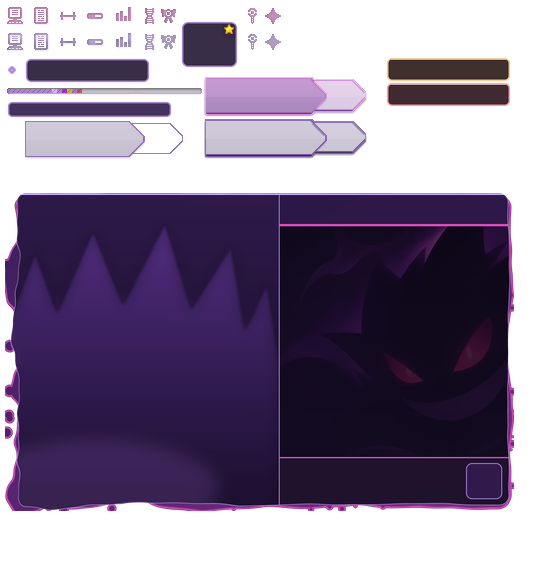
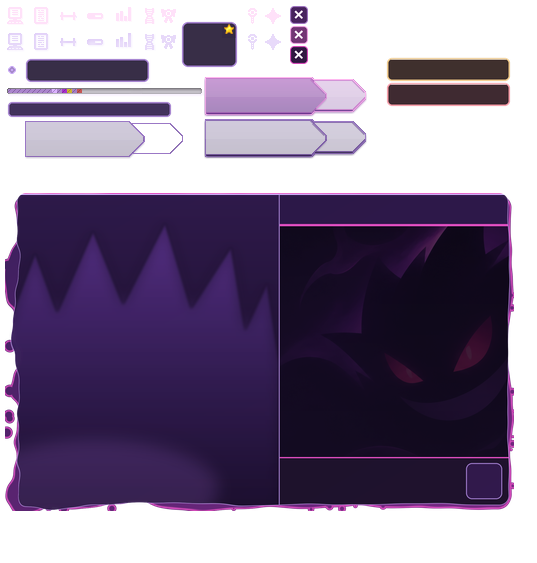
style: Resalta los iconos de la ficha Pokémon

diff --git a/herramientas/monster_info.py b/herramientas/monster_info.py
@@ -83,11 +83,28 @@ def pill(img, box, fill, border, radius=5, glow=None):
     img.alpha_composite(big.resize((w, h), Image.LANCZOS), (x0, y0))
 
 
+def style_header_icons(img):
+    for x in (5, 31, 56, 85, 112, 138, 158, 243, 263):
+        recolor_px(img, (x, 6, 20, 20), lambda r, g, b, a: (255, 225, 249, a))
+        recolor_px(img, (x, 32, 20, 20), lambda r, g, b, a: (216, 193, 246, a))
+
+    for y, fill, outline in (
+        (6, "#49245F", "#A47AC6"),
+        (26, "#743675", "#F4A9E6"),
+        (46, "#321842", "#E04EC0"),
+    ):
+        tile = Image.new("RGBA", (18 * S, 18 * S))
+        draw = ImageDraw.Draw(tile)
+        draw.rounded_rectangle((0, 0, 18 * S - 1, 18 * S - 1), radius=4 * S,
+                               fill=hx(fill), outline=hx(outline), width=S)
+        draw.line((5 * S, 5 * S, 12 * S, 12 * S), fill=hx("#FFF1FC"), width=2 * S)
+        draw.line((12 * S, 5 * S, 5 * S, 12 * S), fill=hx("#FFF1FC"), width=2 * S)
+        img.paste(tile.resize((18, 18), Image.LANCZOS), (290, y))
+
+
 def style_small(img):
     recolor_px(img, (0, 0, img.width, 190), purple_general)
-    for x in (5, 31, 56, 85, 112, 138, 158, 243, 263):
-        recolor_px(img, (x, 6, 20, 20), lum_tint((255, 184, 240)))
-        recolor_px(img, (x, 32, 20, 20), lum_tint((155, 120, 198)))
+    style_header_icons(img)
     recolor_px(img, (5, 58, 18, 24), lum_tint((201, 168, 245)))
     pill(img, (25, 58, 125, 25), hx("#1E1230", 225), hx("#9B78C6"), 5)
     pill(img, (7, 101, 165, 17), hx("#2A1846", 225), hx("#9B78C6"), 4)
* * *
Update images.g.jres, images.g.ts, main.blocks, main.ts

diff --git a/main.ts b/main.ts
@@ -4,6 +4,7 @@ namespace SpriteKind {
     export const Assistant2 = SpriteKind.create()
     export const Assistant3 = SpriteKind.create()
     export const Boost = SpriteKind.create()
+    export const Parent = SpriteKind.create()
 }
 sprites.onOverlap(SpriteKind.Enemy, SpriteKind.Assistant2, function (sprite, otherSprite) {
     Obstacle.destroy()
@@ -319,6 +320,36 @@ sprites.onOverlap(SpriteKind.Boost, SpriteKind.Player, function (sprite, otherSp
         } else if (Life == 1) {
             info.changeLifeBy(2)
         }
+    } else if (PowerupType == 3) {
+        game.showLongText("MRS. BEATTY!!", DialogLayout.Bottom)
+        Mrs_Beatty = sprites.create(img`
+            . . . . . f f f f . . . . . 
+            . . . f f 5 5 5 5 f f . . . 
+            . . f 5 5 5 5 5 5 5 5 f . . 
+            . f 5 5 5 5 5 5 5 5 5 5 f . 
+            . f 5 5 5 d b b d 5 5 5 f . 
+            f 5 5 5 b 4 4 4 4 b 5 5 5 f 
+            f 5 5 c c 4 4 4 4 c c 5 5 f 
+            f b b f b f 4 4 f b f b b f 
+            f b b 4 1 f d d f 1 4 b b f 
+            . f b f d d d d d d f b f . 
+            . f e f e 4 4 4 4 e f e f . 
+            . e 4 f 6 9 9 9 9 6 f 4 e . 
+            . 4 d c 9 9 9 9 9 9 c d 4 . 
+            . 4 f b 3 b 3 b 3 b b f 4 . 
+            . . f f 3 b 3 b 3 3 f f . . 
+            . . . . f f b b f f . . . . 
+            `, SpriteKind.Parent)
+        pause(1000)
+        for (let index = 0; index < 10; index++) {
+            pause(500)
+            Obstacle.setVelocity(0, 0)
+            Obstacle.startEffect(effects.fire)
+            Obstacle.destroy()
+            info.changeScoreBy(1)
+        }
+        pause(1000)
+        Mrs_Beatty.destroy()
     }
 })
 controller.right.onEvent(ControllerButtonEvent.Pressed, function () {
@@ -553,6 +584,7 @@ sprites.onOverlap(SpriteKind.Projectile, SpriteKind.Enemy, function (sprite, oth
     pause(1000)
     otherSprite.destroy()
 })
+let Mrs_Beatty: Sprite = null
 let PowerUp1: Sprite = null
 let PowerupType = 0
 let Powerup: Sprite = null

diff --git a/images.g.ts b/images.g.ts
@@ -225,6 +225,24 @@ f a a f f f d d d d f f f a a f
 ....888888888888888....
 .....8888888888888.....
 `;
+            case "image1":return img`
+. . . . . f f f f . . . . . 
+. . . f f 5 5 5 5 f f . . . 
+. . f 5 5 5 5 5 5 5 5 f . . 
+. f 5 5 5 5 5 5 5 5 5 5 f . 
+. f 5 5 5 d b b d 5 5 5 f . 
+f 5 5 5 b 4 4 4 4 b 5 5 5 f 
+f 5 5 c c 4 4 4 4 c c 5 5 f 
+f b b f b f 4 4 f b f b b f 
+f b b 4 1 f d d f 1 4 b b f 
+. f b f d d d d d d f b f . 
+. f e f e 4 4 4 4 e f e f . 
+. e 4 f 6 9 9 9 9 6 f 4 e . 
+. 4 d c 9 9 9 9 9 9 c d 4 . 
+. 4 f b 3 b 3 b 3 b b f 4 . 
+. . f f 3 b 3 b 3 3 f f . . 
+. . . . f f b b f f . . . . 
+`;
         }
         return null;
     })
* * *
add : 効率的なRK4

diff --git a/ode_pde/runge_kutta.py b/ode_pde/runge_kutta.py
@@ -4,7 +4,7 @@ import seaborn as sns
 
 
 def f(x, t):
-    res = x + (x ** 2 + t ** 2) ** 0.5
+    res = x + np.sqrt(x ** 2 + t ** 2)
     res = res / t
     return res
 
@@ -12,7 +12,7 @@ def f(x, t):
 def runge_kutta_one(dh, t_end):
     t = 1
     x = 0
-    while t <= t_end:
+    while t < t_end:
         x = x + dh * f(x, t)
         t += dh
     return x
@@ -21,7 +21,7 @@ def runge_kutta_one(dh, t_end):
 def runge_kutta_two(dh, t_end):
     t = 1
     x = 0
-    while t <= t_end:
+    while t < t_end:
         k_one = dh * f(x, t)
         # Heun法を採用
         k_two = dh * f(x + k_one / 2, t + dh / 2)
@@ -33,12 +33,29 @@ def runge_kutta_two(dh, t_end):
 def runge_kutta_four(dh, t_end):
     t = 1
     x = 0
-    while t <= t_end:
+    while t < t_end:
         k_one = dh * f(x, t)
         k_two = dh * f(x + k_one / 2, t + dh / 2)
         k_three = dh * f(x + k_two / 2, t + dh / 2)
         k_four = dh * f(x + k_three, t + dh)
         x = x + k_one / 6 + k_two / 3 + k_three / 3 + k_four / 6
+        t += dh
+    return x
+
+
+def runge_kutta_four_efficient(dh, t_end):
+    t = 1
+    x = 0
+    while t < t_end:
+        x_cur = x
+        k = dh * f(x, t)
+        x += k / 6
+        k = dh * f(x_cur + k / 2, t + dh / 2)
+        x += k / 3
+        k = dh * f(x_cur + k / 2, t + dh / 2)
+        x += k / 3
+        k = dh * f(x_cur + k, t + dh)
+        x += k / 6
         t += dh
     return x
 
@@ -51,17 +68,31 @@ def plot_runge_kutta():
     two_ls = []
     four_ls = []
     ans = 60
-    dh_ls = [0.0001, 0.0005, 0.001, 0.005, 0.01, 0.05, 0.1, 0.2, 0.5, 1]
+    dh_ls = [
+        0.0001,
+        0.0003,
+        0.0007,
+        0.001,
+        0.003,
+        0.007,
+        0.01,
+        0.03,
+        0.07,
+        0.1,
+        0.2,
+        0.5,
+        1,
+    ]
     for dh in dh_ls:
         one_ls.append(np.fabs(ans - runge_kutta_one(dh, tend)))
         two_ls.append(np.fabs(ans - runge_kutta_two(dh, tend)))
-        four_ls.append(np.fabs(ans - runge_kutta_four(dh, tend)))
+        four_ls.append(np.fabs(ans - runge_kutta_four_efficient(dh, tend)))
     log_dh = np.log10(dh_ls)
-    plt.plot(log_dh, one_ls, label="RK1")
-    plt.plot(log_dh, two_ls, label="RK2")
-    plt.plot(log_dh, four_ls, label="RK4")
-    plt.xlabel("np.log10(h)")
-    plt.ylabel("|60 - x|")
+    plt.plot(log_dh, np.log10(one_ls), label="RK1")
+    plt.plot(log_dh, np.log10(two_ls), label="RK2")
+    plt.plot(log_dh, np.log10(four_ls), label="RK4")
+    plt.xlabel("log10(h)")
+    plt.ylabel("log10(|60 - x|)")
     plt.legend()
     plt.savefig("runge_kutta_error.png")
* * *
* _EXERCISE BRIEF_
Throughout the data above, copy all lines where the word "lambda" is found.

* _SOLVED EXERCISE_
+        recolor_px(img, (x, 6, 20, 20), lambda r, g, b, a: (255, 225, 249, a))
+        recolor_px(img, (x, 32, 20, 20), lambda r, g, b, a: (216, 193, 246, a))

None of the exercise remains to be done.